Whenever a line in the entries includes the word "automation", copy that line out.

Dataset entries:
++++++++++

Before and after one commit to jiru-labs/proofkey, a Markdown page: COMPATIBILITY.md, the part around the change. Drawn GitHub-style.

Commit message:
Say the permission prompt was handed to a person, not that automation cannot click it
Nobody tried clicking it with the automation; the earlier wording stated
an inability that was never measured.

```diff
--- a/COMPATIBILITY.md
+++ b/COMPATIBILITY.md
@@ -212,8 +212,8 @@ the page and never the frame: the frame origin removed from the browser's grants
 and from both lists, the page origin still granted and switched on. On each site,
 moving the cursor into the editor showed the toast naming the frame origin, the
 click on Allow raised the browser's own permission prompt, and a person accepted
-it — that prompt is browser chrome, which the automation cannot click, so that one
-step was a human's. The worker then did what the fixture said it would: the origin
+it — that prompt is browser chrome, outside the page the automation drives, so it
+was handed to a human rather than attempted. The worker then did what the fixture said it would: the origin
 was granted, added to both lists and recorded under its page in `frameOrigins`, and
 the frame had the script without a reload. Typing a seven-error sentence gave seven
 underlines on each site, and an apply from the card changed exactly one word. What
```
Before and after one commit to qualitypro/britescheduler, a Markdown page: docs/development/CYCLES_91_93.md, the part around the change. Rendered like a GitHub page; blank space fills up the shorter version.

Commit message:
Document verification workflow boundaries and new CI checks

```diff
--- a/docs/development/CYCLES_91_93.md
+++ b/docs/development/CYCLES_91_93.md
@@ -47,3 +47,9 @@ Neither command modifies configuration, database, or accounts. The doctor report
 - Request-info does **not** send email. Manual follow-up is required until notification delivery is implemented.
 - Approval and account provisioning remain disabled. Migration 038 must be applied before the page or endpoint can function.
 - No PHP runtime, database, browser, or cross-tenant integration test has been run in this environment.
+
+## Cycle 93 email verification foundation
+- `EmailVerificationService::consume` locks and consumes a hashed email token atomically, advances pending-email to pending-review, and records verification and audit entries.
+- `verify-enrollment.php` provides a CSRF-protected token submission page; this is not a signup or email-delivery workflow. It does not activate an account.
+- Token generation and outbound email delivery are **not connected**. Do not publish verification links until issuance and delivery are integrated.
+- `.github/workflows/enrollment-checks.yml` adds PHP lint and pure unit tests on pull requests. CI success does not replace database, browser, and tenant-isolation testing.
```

++++++++++

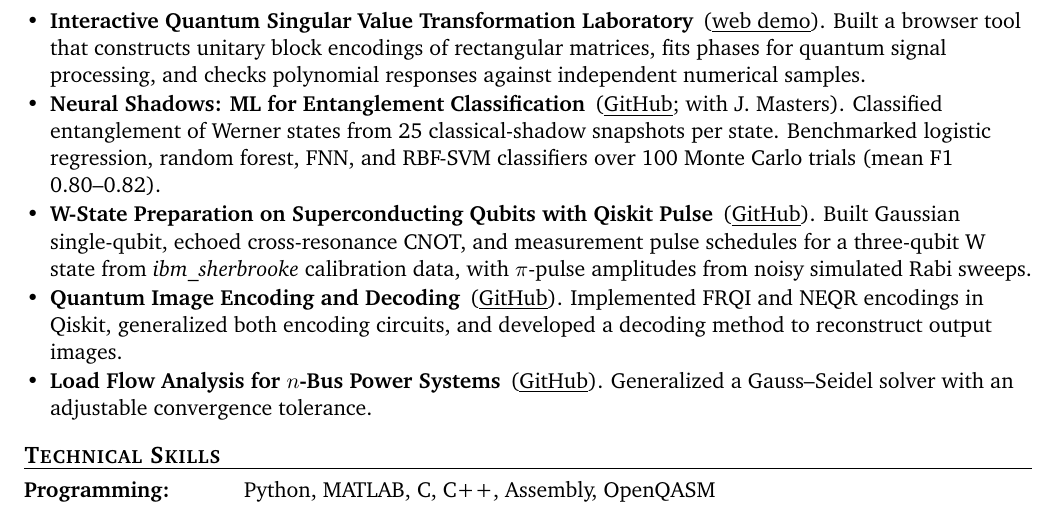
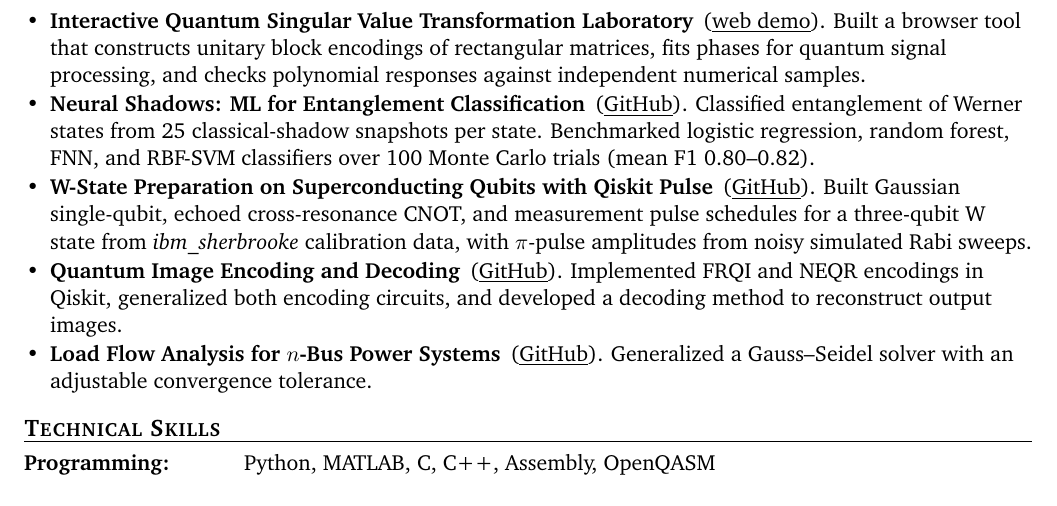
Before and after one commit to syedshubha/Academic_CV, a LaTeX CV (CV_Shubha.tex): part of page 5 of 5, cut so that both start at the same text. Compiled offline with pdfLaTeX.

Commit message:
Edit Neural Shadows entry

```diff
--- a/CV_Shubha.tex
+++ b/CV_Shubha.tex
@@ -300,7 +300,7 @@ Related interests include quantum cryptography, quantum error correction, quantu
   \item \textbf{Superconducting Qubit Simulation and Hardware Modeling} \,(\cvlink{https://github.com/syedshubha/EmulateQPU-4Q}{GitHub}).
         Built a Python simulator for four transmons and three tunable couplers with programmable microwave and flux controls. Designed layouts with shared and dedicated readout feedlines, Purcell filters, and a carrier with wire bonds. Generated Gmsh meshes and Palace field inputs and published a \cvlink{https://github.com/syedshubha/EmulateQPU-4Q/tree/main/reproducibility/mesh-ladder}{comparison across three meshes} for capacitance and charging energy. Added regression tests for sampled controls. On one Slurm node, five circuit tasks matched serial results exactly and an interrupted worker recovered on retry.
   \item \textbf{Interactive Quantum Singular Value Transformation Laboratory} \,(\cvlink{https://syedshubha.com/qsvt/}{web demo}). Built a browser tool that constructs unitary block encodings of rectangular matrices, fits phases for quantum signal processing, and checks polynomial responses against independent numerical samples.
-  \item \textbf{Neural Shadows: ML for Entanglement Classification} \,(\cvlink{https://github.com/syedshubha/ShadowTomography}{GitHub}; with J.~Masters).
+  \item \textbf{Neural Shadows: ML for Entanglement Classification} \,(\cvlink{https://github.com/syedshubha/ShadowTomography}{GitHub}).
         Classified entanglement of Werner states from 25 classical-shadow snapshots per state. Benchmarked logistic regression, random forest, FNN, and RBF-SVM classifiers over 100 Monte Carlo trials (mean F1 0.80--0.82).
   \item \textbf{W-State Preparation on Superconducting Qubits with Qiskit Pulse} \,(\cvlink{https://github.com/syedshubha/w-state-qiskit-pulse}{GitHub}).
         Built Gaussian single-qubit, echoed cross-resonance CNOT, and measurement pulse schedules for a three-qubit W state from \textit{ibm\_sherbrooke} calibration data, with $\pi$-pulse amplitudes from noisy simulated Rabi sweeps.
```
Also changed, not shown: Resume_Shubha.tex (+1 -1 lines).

++++++++++

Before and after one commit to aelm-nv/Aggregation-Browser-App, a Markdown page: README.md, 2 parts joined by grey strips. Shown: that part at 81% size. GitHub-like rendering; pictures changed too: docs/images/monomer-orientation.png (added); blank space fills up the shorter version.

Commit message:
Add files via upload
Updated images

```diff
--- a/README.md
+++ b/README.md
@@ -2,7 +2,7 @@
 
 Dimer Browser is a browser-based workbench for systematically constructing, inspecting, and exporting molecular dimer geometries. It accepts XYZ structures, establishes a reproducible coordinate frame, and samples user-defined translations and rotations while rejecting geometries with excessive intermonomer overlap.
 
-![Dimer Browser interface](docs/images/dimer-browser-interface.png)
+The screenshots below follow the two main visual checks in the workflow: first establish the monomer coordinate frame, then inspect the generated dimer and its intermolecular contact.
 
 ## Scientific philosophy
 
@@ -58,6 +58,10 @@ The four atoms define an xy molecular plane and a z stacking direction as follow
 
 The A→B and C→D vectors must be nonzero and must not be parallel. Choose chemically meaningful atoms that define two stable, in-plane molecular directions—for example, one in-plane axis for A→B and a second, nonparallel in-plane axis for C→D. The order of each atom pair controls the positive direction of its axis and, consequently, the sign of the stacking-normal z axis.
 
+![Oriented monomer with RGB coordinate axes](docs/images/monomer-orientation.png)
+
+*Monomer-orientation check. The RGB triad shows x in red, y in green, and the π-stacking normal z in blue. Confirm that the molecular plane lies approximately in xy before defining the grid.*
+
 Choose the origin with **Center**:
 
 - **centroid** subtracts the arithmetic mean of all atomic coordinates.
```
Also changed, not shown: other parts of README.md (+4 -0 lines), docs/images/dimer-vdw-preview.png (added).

++++++++++

> **Exercise solution**
Say the permission prompt was handed to a person, not that automation cannot click it
Nobody tried clicking it with the automation; the earlier wording stated
-it — that prompt is browser chrome, which the automation cannot click, so that one
+it — that prompt is browser chrome, outside the page the automation drives, so it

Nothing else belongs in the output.